Out-going Canadian Governor-General, The Right Honourable David Johnston, gave an interview to Canadian magazine Maclean’s as he prepares to wrap up a historical seven-year term in the post.
Johnston spoke about his time working with the diametrically opposed governments of Prime Minister Steven Harper and current Prime Minister Justin Trudeau before shifting to talk about Queen Elizabeth II and the future of the monarchy in Canada.
“She’s remarkably physically and mentally acute, and it’s wonderful to be with her,” Johnston said.
“We’ve found both her and her husband so down to earth, so warm, and in her case so very wise. Each time we’ve had the chance to meet I’ve had the sense of someone who’s seen more history than any other living person. It’s been quite a thrill to interact with her.”
Johnston spoke of his last visit with The Queen, saying, “It was a bit nostalgic there because we both knew it was the last time we would see each other in this capacity.”
But Johnston also cautioned against abolishing the monarchy in Canada, saying that once The Queen passes, there will probably be a debate about its merits in modern Canadian society.
“My own view,” he said, “is that we have an Act of Succession, the succession is clear, and my role and that of the other members of the vice-regal family is to make that as smooth as it possibly can be.”

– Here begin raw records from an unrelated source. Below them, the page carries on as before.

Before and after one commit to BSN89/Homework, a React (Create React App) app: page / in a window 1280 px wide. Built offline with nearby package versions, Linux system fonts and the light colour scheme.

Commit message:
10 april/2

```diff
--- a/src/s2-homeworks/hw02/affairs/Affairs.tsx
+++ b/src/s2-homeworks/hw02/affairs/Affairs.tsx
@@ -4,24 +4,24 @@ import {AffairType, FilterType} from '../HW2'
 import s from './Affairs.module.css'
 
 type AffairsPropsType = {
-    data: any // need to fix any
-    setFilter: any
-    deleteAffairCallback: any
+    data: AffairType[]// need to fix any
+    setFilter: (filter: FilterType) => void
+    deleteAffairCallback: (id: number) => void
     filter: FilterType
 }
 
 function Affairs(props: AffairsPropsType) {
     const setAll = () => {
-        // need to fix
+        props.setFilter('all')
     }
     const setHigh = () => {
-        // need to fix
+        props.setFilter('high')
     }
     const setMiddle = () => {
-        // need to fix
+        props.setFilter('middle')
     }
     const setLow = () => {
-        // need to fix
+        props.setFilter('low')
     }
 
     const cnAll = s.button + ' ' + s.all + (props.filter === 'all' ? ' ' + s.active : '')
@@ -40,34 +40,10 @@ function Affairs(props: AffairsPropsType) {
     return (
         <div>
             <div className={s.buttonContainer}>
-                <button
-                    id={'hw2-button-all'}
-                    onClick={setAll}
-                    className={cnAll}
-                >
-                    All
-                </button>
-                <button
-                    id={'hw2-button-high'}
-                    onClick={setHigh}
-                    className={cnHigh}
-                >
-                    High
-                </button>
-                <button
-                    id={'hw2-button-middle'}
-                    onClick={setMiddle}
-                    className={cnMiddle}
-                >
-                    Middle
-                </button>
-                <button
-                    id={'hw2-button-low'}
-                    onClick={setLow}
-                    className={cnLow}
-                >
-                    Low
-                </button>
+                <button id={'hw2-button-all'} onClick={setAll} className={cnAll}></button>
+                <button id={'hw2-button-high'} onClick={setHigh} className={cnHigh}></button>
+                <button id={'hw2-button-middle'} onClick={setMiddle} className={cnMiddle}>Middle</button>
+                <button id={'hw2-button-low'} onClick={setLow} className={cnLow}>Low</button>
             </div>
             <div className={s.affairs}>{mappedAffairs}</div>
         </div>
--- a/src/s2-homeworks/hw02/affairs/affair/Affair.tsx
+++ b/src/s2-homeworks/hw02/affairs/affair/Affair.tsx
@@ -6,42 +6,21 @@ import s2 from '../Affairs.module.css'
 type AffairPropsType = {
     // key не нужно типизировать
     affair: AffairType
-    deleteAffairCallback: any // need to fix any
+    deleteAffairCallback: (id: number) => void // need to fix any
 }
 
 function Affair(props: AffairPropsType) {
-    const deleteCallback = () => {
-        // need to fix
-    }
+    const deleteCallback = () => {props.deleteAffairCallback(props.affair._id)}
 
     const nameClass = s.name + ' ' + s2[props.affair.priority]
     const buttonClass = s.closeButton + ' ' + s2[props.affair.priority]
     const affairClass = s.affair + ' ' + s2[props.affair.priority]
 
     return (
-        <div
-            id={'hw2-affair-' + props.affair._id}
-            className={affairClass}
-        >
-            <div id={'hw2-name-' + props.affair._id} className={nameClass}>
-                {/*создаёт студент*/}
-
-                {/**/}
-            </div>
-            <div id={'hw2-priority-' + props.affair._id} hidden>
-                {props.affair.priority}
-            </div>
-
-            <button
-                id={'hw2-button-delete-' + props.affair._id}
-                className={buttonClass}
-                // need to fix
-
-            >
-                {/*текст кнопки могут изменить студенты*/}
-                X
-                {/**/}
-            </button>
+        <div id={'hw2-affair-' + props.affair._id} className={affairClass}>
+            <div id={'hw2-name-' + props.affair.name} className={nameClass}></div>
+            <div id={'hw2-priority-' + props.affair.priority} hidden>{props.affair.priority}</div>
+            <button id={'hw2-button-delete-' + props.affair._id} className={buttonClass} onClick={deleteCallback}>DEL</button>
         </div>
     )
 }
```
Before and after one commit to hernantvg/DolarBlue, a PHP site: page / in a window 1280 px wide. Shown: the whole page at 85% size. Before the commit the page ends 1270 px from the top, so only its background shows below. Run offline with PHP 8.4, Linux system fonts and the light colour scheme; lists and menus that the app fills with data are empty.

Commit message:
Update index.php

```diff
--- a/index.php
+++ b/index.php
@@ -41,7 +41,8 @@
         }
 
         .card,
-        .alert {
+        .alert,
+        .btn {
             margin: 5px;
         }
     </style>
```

Johnston said he’s been in many debates about this subject before, and he tells schoolchildren when he debates them, “You know, Canada has evolved since 1867. We’re the product of a thousand years of constitutional history. We’ve made changes, when changes were appropriate, in how we govern ourselves.
“If you wanted to name 10 countries around the world that seem to have government that pretty well satisfies the needs of the vast majority of people and has a degree of trust, you’d probably have on the list: Denmark, Sweden, Norway, the United Kingdom, Netherlands, Australia, New Zealand, Canada.
“What’s common to those? They’re all constitutional monarchies with vigorous parliamentary democracies. So, something has been working well for us.”
Johnston will be succeeded by former astronaut Julie Payette, who, early yesterday, met The Queen at Balmoral Castle ahead of her October instalment.